Secretary of State Mike Pompeo traveled to Japan, North Korea, South Korea and China to push for a second nuclear summit between President Donald Trump and Chairman Kim Jong Un. Last June, the two men held the first-ever nuclear summit between the U.S. and North Korea after more than six decades of hostility.
From October 6-7, he met in Tokyo, Japan, with Prime Minister Shinzō Abe and Foreign Minister Taro Kon. On October 7, Secretary Pompeo and Special Representative Stephen E. Biegun met with Chairman Kim and Kim Yo-jong, First Vice Director of the Korean Workers’ Party Central Committee.
“Secretary of State Michael R. Pompeo held productive discussions with Chairman Kim Jong-un in Pyongyang Sunday,” State Department Spokesperson Heather Nauert said in a statement. “They discussed the four elements contained in the U.S.-DPRK Singapore Summit Joint Statement signed by President Trump and Chairman Kim.”

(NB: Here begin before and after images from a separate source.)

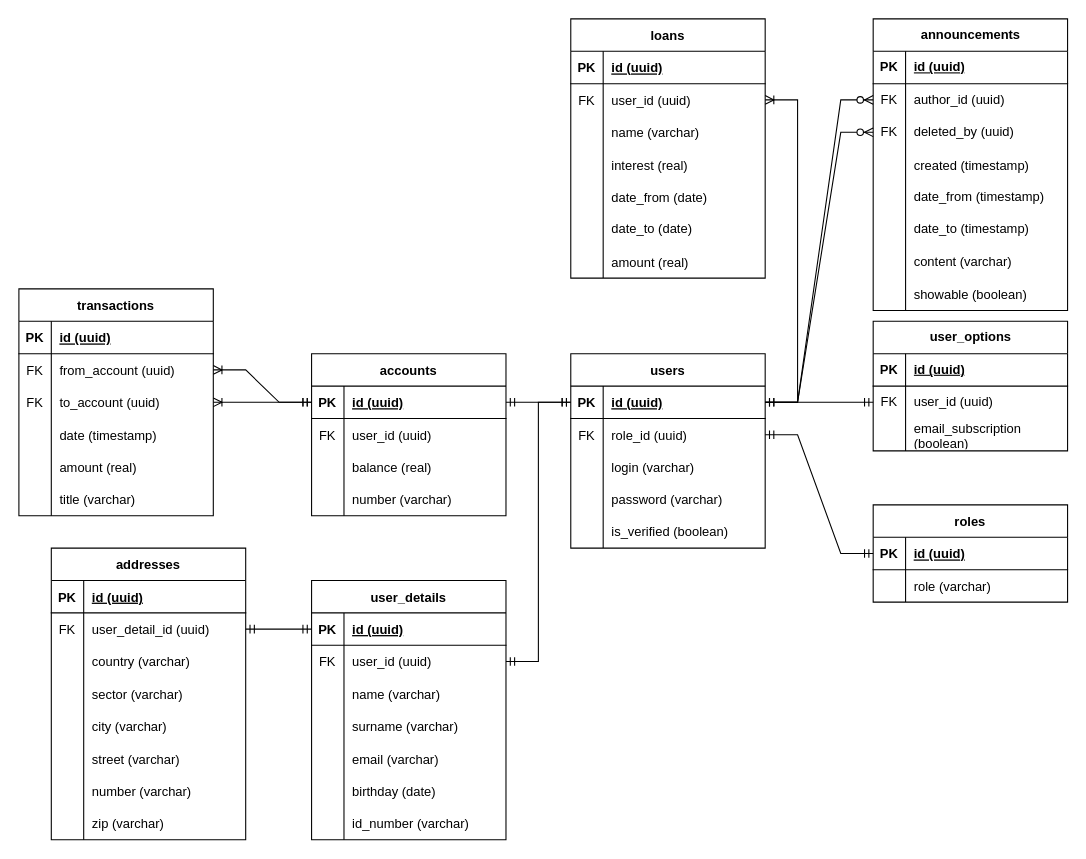
Before: bank database.drawio in Wadowski-Mateusz/bankApp, a draw.io diagram. Source tidied: cells renumbered, new cells numbered last; positions are measured from the earlier drawing's top-left corner, leaving out a move shared by most shapes. Both pictures are drawn from the tidied source at 108%, with x=0, y=0 at pixel (18, 18).
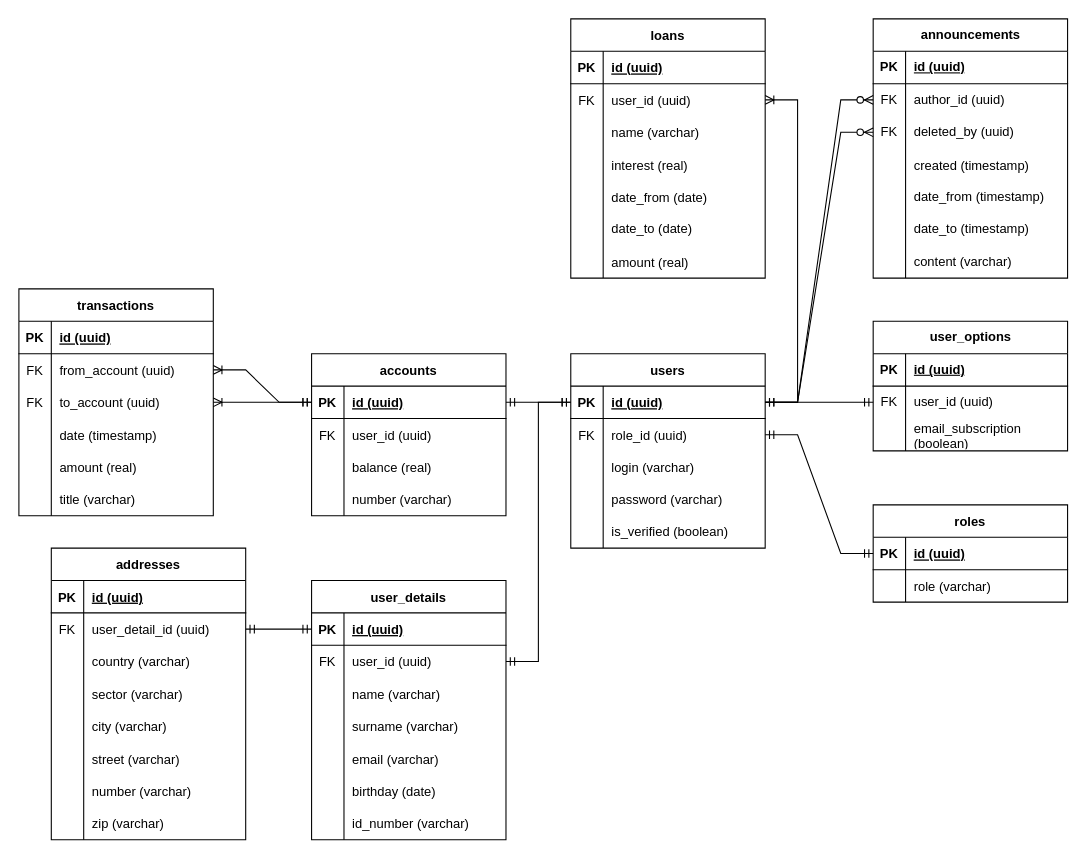
The same page after the edit.

Change to the diagram source:
```diff
@@
     <mxCell id="137" value="announcements" style="shape=table;startSize=30;childLayout=tableLayout;rowLines=0;fontStyle=1;align=center;html=1;" parent="1" vertex="1">
-      <mxGeometry x="791" width="180" height="270" as="geometry" />
+      <mxGeometry x="791" width="180" height="240" as="geometry" />
     </mxCell>
@@
-    <mxCell id="159" style="shape=tableRow;horizontal=0;startSize=0;swimlaneHead=0;swimlaneBody=0;fillColor=none;top=0;left=0;right=0;bottom=0;" parent="137" vertex="1">
-      <mxGeometry y="240" width="180" height="30" as="geometry" />
-    </mxCell>
-    <mxCell id="160" style="shape=partialRectangle;fillColor=none;top=0;left=0;bottom=0;right=0;overflow=hidden;" parent="159" vertex="1">
-      <mxGeometry width="30" height="30" as="geometry" />
-    </mxCell>
-    <mxCell id="161" value="showable (boolean)" style="shape=partialRectangle;fillColor=none;top=0;left=0;bottom=0;right=0;align=left;spacingLeft=6;overflow=hidden;" parent="159" vertex="1">
-      <mxGeometry x="30" width="150" height="30" as="geometry" />
-    </mxCell>
```
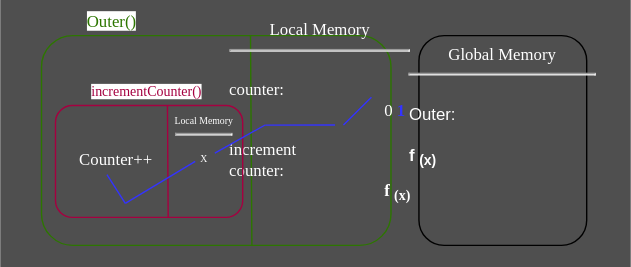
Before: assets/closureDiagram.drawio.svg, a diagram exported from draw.io (RichardSchwarcz/notes). Source tidied: cells renumbered, new cells last; positions are measured from the earlier drawing's top-left corner, leaving out a move shared by most shapes.
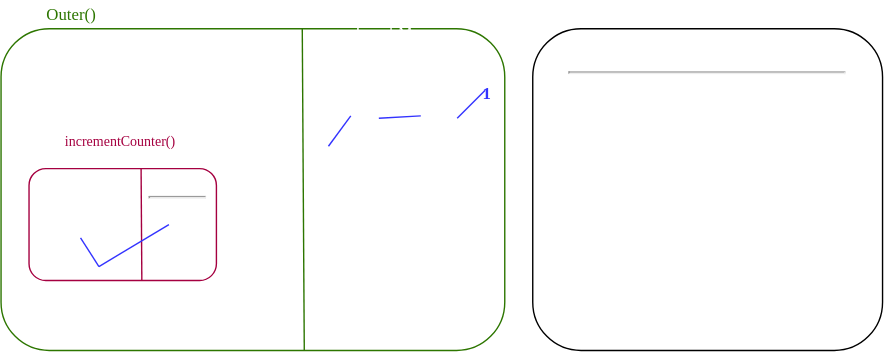
The same diagram one commit later.

Change to the diagram source:
```diff
@@ -2,23 +2,20 @@
   <root>
     <mxCell id="0" />
     <mxCell id="1" parent="0" />
-    <mxCell id="2" style="whiteSpace=wrap;html=1;labelBackgroundColor=none;fontFamily=Verdana;fontSize=10;fontColor=#3333FF;strokeColor=#4F4F4F;fillColor=#4F4F4F;" parent="1" vertex="1">
-      <mxGeometry width="450" height="190" as="geometry" />
-    </mxCell>
-    <mxCell id="3" value="&lt;font face=&quot;Verdana&quot;&gt;Global Memory&lt;/font&gt;&lt;hr&gt;&lt;br&gt;&lt;div style=&quot;text-align: left&quot;&gt;&lt;span&gt;Outer:&amp;nbsp;&lt;span style=&quot;white-space: pre&quot;&gt;&#9;&lt;/span&gt;&lt;b&gt;f&lt;sub&gt;(x)&lt;/sub&gt;&lt;/b&gt;&lt;/span&gt;&lt;/div&gt;&lt;font face=&quot;Verdana&quot;&gt;&lt;br&gt;&lt;br&gt;&lt;/font&gt;" style="rounded=1;whiteSpace=wrap;html=1;labelBackgroundColor=none;fontColor=#FFFFFF;fillColor=none;horizontal=1;verticalAlign=top;" parent="1" vertex="1">
-      <mxGeometry x="299" y="25" width="120" height="150" as="geometry" />
+    <mxCell id="3" value="&lt;font face=&quot;Verdana&quot; style=&quot;font-size: 14px&quot;&gt;Global Memory&lt;/font&gt;&lt;hr style=&quot;font-size: 14px&quot;&gt;&lt;font style=&quot;font-size: 14px&quot;&gt;&lt;br&gt;&lt;/font&gt;&lt;div style=&quot;text-align: left ; font-size: 14px&quot;&gt;&lt;span&gt;&lt;font style=&quot;font-size: 14px&quot;&gt;Outer:&amp;nbsp;&lt;span style=&quot;white-space: pre&quot;&gt;&#9;&lt;/span&gt;&lt;b&gt;f&lt;sub&gt;(x)&lt;/sub&gt;&lt;/b&gt;&lt;/font&gt;&lt;/span&gt;&lt;/div&gt;&lt;font face=&quot;Verdana&quot; style=&quot;font-size: 14px&quot;&gt;&lt;font style=&quot;font-size: 14px&quot;&gt;&lt;br&gt;&lt;/font&gt;&lt;br&gt;&lt;/font&gt;" style="rounded=1;whiteSpace=wrap;html=1;labelBackgroundColor=none;fontColor=#FFFFFF;fillColor=none;horizontal=1;verticalAlign=top;" parent="1" vertex="1">
+      <mxGeometry x="299" y="25" width="250" height="230" as="geometry" />
     </mxCell>
     <mxCell id="4" style="rounded=1;whiteSpace=wrap;html=1;labelBackgroundColor=none;fontFamily=Verdana;fontColor=#ffffff;fillColor=none;spacing=3;strokeColor=#2D7600;" parent="1" vertex="1">
-      <mxGeometry x="29" y="25" width="250" height="150" as="geometry" />
+      <mxGeometry x="-81" y="25" width="360" height="230" as="geometry" />
     </mxCell>
     <mxCell id="5" style="endArrow=none;html=1;fontFamily=Verdana;fontColor=#FFFFFF;exitX=0.602;exitY=1.001;exitDx=0;exitDy=0;entryX=0.598;entryY=0.001;entryDx=0;entryDy=0;exitPerimeter=0;entryPerimeter=0;fillColor=#60a917;strokeColor=#2D7600;" parent="1" edge="1" source="4" target="4">
       <mxGeometry relative="1" as="geometry" />
     </mxCell>
-    <mxCell id="6" value="Local Memory&lt;br&gt;&lt;hr&gt;&lt;br&gt;&lt;div style=&quot;text-align: left&quot;&gt;counter:&lt;span style=&quot;white-space: pre&quot;&gt;&#9;&lt;/span&gt;0&amp;nbsp;&lt;b&gt; &lt;font color=&quot;#3333ff&quot;&gt;1&lt;/font&gt;&lt;/b&gt;&lt;/div&gt;&lt;div style=&quot;text-align: left&quot;&gt;&lt;span&gt;&lt;b&gt;&lt;br&gt;&lt;/b&gt;&lt;/span&gt;&lt;/div&gt;&lt;div style=&quot;text-align: left&quot;&gt;&lt;span&gt;increment&lt;/span&gt;&lt;/div&gt;&lt;div style=&quot;text-align: left&quot;&gt;counter:&amp;nbsp;&lt;span style=&quot;white-space: pre&quot;&gt;&#9;&lt;/span&gt;&lt;b&gt;f&lt;sub&gt;(x)&lt;/sub&gt;&lt;/b&gt;&lt;/div&gt;" style="text;html=1;align=center;verticalAlign=middle;points=[];strokeColor=none;fillColor=none;fontFamily=Verdana;fontColor=#FFFFFF;" parent="1" vertex="1">
-      <mxGeometry x="173" y="25" width="110" height="110" as="geometry" />
+    <mxCell id="6" value="Local Memory&lt;br&gt;&lt;br&gt;&lt;div style=&quot;text-align: left&quot;&gt;counter:&lt;span style=&quot;white-space: pre&quot;&gt;&#9;&lt;/span&gt;0&amp;nbsp;&lt;b&gt; &lt;font color=&quot;#3333ff&quot;&gt;1&lt;/font&gt;&lt;/b&gt;&lt;/div&gt;&lt;div style=&quot;text-align: left&quot;&gt;&lt;span&gt;&lt;b&gt;&lt;br&gt;&lt;/b&gt;&lt;/span&gt;&lt;/div&gt;&lt;div style=&quot;text-align: left&quot;&gt;&lt;span&gt;increment&lt;/span&gt;&lt;/div&gt;&lt;div style=&quot;text-align: left&quot;&gt;counter:&amp;nbsp;&lt;span style=&quot;white-space: pre&quot;&gt;&#9;&lt;/span&gt;&lt;b&gt;f&lt;sub&gt;(x)&lt;/sub&gt;&lt;/b&gt;&lt;/div&gt;" style="text;html=1;align=center;verticalAlign=middle;points=[];strokeColor=none;fillColor=none;fontFamily=Verdana;fontColor=#FFFFFF;" parent="1" vertex="1">
+      <mxGeometry x="153" y="35" width="110" height="90" as="geometry" />
     </mxCell>
     <mxCell id="7" style="group;fillColor=none;" parent="1" vertex="1">
-      <mxGeometry x="39" y="75" width="154.1" height="80" as="geometry" />
+      <mxGeometry x="-61" y="125" width="154.1" height="80" as="geometry" />
     </mxCell>
     <mxCell id="8" style="group;" parent="7" vertex="1">
       <mxGeometry width="154.1" height="80" as="geometry" />
@@ -42,10 +39,10 @@
       <mxGeometry relative="1" as="geometry" />
     </mxCell>
     <mxCell id="15" value="&lt;font style=&quot;font-size: 12px ; background-color: rgb(255 , 255 , 255)&quot; color=&quot;#2d7600&quot;&gt;Outer()&lt;/font&gt;" style="text;html=1;align=center;verticalAlign=middle;strokeColor=none;fillColor=none;fontSize=7;fontFamily=Verdana;fontColor=#FFFFFF;" parent="1" vertex="1">
-      <mxGeometry x="49" y="5" width="60" height="20" as="geometry" />
+      <mxGeometry x="-61" y="5" width="60" height="20" as="geometry" />
     </mxCell>
     <mxCell id="16" value="&lt;font style=&quot;font-size: 10px ; background-color: rgb(255 , 255 , 255)&quot;&gt;incrementCounter()&lt;/font&gt;" style="text;html=1;align=center;verticalAlign=middle;strokeColor=none;fillColor=none;fontSize=7;fontFamily=Verdana;fontColor=#A50040;" parent="1" vertex="1">
-      <mxGeometry x="49" y="55" width="110" height="20" as="geometry" />
+      <mxGeometry x="-51" y="95" width="110" height="20" as="geometry" />
     </mxCell>
     <mxCell id="17" style="endArrow=none;html=1;fontFamily=Verdana;fontSize=10;fontColor=#A50040;strokeColor=#3333FF;" parent="1" edge="1">
       <mxGeometry relative="1" as="geometry">
```
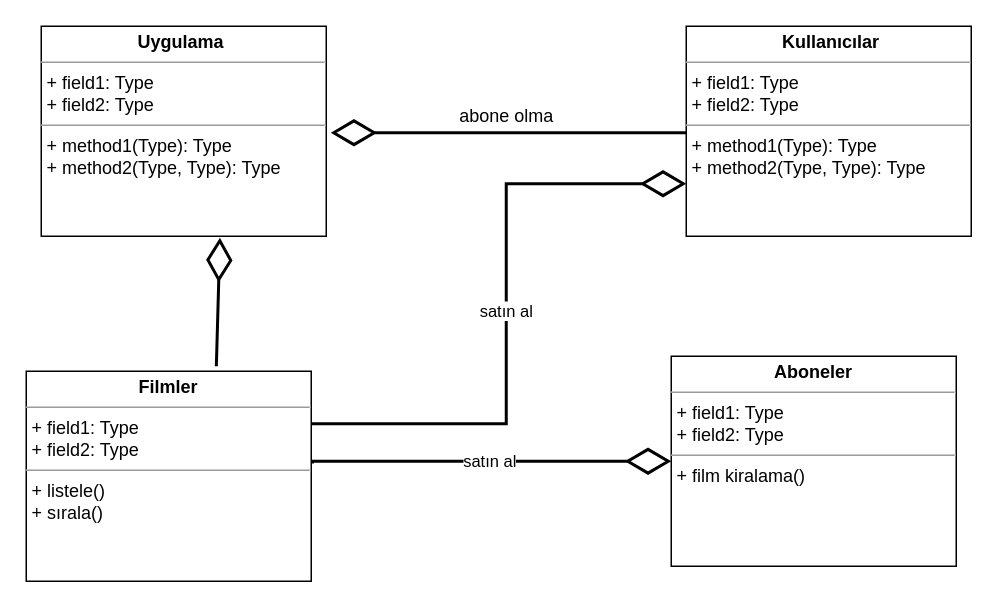
Before: Untitled Diagram4.drawio in ilgazay/office, a draw.io diagram. Source tidied: cells renumbered, new cells numbered last; positions are measured from the earlier drawing's top-left corner, leaving out a move shared by most shapes. Both pictures are drawn from the tidied source at 150%, with x=0, y=0 at pixel (26, 26).
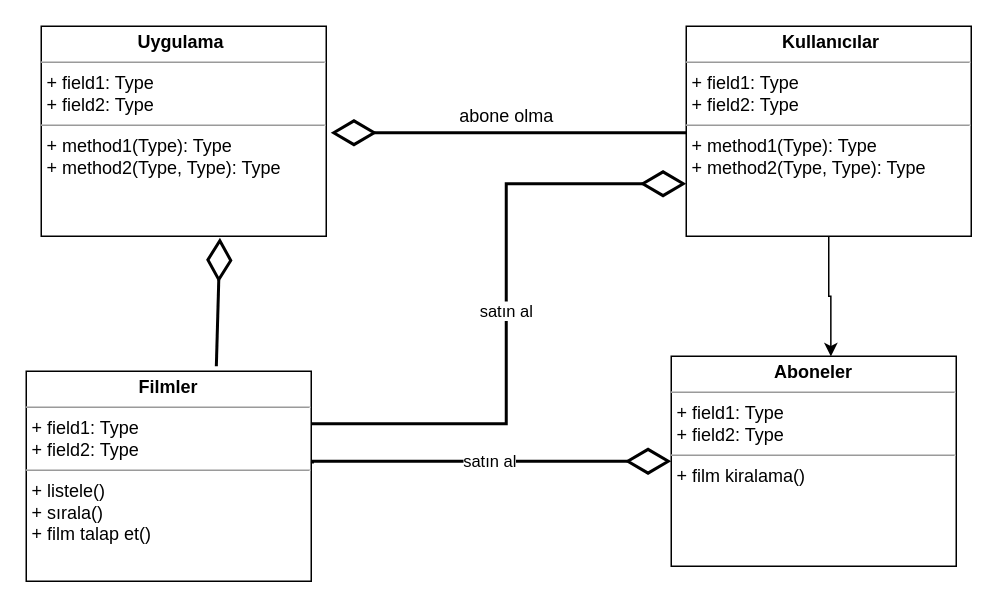
The same diagram, later.

Diff of the diagram source:
```diff
@@
 <mxGraphModel>
   <root>
     <mxCell id="0" />
     <mxCell id="1" parent="0" />
     <mxCell id="2" value="&lt;p style=&quot;margin: 0px ; margin-top: 4px ; text-align: center&quot;&gt;&lt;b&gt;Uygulama&amp;nbsp;&lt;/b&gt;&lt;/p&gt;&lt;hr size=&quot;1&quot;&gt;&lt;p style=&quot;margin: 0px ; margin-left: 4px&quot;&gt;+ field1: Type&lt;br&gt;+ field2: Type&lt;/p&gt;&lt;hr size=&quot;1&quot;&gt;&lt;p style=&quot;margin: 0px ; margin-left: 4px&quot;&gt;+ method1(Type): Type&lt;br&gt;+ method2(Type, Type): Type&lt;/p&gt;" style="verticalAlign=top;align=left;overflow=fill;fontSize=12;fontFamily=Helvetica;html=1;" parent="1" vertex="1">
       <mxGeometry x="10" width="190" height="140" as="geometry" />
     </mxCell>
-    <mxCell id="3" value="&lt;p style=&quot;margin: 0px ; margin-top: 4px ; text-align: center&quot;&gt;&lt;b&gt;Filmler&lt;/b&gt;&lt;/p&gt;&lt;hr size=&quot;1&quot;&gt;&lt;p style=&quot;margin: 0px ; margin-left: 4px&quot;&gt;+ field1: Type&lt;br&gt;+ field2: Type&lt;/p&gt;&lt;hr size=&quot;1&quot;&gt;&lt;p style=&quot;margin: 0px ; margin-left: 4px&quot;&gt;+ listele()&lt;/p&gt;&lt;p style=&quot;margin: 0px ; margin-left: 4px&quot;&gt;+ sırala()&lt;/p&gt;" style="verticalAlign=top;align=left;overflow=fill;fontSize=12;fontFamily=Helvetica;html=1;" parent="1" vertex="1">
+    <mxCell id="3" value="&lt;p style=&quot;margin: 0px ; margin-top: 4px ; text-align: center&quot;&gt;&lt;b&gt;Filmler&lt;/b&gt;&lt;/p&gt;&lt;hr size=&quot;1&quot;&gt;&lt;p style=&quot;margin: 0px ; margin-left: 4px&quot;&gt;+ field1: Type&lt;br&gt;+ field2: Type&lt;/p&gt;&lt;hr size=&quot;1&quot;&gt;&lt;p style=&quot;margin: 0px ; margin-left: 4px&quot;&gt;+ listele()&lt;/p&gt;&lt;p style=&quot;margin: 0px ; margin-left: 4px&quot;&gt;+ sırala()&lt;/p&gt;&lt;p style=&quot;margin: 0px ; margin-left: 4px&quot;&gt;+ film talap et()&lt;/p&gt;" style="verticalAlign=top;align=left;overflow=fill;fontSize=12;fontFamily=Helvetica;html=1;" parent="1" vertex="1">
       <mxGeometry y="230" width="190" height="140" as="geometry" />
     </mxCell>
     <mxCell id="4" style="edgeStyle=orthogonalEdgeStyle;rounded=0;jettySize=auto;html=1;endArrow=diamondThin;endFill=0;strokeWidth=2;endSize=25;" parent="1" edge="1" source="6">
       <mxGeometry relative="1" as="geometry">
         <mxPoint x="203" y="71" as="targetPoint" />
         <Array as="points">
           <mxPoint x="203" y="71" />
         </Array>
       </mxGeometry>
     </mxCell>
     <mxCell id="5" value="satın al" style="edgeStyle=orthogonalEdgeStyle;rounded=0;jettySize=auto;html=1;exitX=1;exitY=0.25;exitDx=0;exitDy=0;endArrow=diamondThin;endFill=0;strokeWidth=2;entryX=0;entryY=0.75;entryDx=0;entryDy=0;endSize=25;" parent="1" edge="1" source="3" target="6">
       <mxGeometry relative="1" as="geometry">
         <Array as="points">
           <mxPoint x="320" y="265" />
           <mxPoint x="320" y="105" />
         </Array>
       </mxGeometry>
     </mxCell>
+    <mxCell id="11" style="edgeStyle=orthogonalEdgeStyle;rounded=0;jettySize=auto;html=1;entryX=0.56;entryY=0.001;entryDx=0;entryDy=0;entryPerimeter=0;" parent="1" edge="1" source="6" target="8">
+      <mxGeometry relative="1" as="geometry" />
+    </mxCell>
     <mxCell id="6" value="&lt;p style=&quot;margin: 0px ; margin-top: 4px ; text-align: center&quot;&gt;&lt;b&gt;&amp;nbsp;Kullanıcılar&lt;/b&gt;&lt;/p&gt;&lt;hr size=&quot;1&quot;&gt;&lt;p style=&quot;margin: 0px ; margin-left: 4px&quot;&gt;+ field1: Type&lt;br&gt;+ field2: Type&lt;/p&gt;&lt;hr size=&quot;1&quot;&gt;&lt;p style=&quot;margin: 0px ; margin-left: 4px&quot;&gt;+ method1(Type): Type&lt;br&gt;+ method2(Type, Type): Type&lt;/p&gt;" style="verticalAlign=top;align=left;overflow=fill;fontSize=12;fontFamily=Helvetica;html=1;" parent="1" vertex="1">
       <mxGeometry x="440" width="190" height="140" as="geometry" />
     </mxCell>
     <mxCell id="7" value="satın al" style="edgeStyle=orthogonalEdgeStyle;rounded=0;jettySize=auto;html=1;endArrow=diamondThin;endFill=0;strokeWidth=2;exitX=1.004;exitY=0.439;exitDx=0;exitDy=0;endSize=25;exitPerimeter=0;" parent="1" edge="1" source="3" target="8">
       <mxGeometry relative="1" as="geometry">
         <Array as="points">
           <mxPoint x="191" y="290" />
         </Array>
       </mxGeometry>
     </mxCell>
     <mxCell id="8" value="&lt;p style=&quot;margin: 0px ; margin-top: 4px ; text-align: center&quot;&gt;&lt;b&gt;Aboneler&lt;/b&gt;&lt;/p&gt;&lt;hr size=&quot;1&quot;&gt;&lt;p style=&quot;margin: 0px ; margin-left: 4px&quot;&gt;+ field1: Type&lt;br&gt;+ field2: Type&lt;/p&gt;&lt;hr size=&quot;1&quot;&gt;&lt;p style=&quot;margin: 0px ; margin-left: 4px&quot;&gt;+ film kiralama()&lt;br&gt;&lt;/p&gt;&lt;p style=&quot;margin: 0px ; margin-left: 4px&quot;&gt;&lt;br&gt;&lt;/p&gt;" style="verticalAlign=top;align=left;overflow=fill;fontSize=12;fontFamily=Helvetica;html=1;" parent="1" vertex="1">
       <mxGeometry x="430" y="220" width="190" height="140" as="geometry" />
     </mxCell>
     <mxCell id="9" value="abone olma" style="text;html=1;align=center;verticalAlign=middle;strokeColor=none;" parent="1" vertex="1">
       <mxGeometry x="280" y="50" width="80" height="20" as="geometry" />
     </mxCell>
     <mxCell id="10" style="endArrow=diamondThin;endFill=0;endSize=24;html=1;strokeWidth=2;entryX=0.627;entryY=1.007;entryDx=0;entryDy=0;entryPerimeter=0;exitX=0.667;exitY=-0.024;exitDx=0;exitDy=0;exitPerimeter=0;" parent="1" edge="1" source="3" target="2">
       <mxGeometry relative="1" as="geometry" />
     </mxCell>
   </root>
 </mxGraphModel>
```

“They also discussed the upcoming second summit between President Trump and Chairman Kim and refined options for the location and date of that next summit.”
In Singapore, Chairman Kim agreed to the complete denuclearization of the Korean peninsula. In total, President Trump and Chairman Kim agreed to the four following elements:
Convinced that the establishment of new U.S.–DPRK relations will contribute to the peace and prosperity of the Korean Peninsula and of the world, and recognizing that mutual confidence building can promote the denuclearization of the Korean Peninsula, President Trump and Chairman Kim Jong Un state the following:
The United States and the DPRK commit to establish new U.S.–DPRK relations in accordance with the desire of the peoples of the two countries for peace and prosperity.
The United States and the DPRK will join their efforts to build a lasting and stable peace regime on the Korean Peninsula.
Reaffirming the April 27, 2018 Panmunjom Declaration, the DPRK commits to work toward complete denuclearization of the Korean Peninsula.
The United States and the DPRK commit to recovering POW/MIA remains, including the immediate repatriation of those already identified.
Since the Singapore Summit, North Korea’s behavior has been up for debate, though it’s not debatable that the intercontinental ballistic missile tests have ceased. The State Department also said Chairman Kim invited inspectors to visit the Punggye Ri nuclear test site to confirm that it has been irreversibly dismantled.
Secretary Pompeo departed Pyongyang on October 8 and immediately headed to South Korea to discuss the meeting with President Moon Jae-in. He also attended a working dinner with Foreign Minister Kang Kyung-wha.
“I would like to thank you deeply for visiting Pyongyang in the morning and coming straight to Seoul afterwards to share the outcome of your trip,” President Moon said. “And I dearly hope that your latest visit, as well as the upcoming U.S.-North Korea summit, which I hope will be happening soon, will make an irreversible and decisive progress in terms of complete denuclearization on the Korean Peninsula as well as the peace process.”
At the working dinner, Secretary Pompeo and Foreign Minister Kang re-affirmed their commitment to the U.S.-ROK Alliance. They also stressed the U.S. and South Korea should continue close coordination with Japan in order to maintain a unified response to North Korea.
“Secretary Pompeo and Chairman Kim also agreed to instruct their respective working-level teams to meet soon to intensify discussions on the key remaining issues to deliver on the Singapore Summit Joint Statement,” Ms. Nauert, the State Department spokesperson added. “President Trump looks forward to continuing to build upon the trust established with Chairman Kim in Singapore and anticipates meeting again soon.”
Secretary Pompeo will meet with his Chinese counterparts in Beijing on October 8, to discuss the nuclear summit, as well as other bilateral, regional and global issues.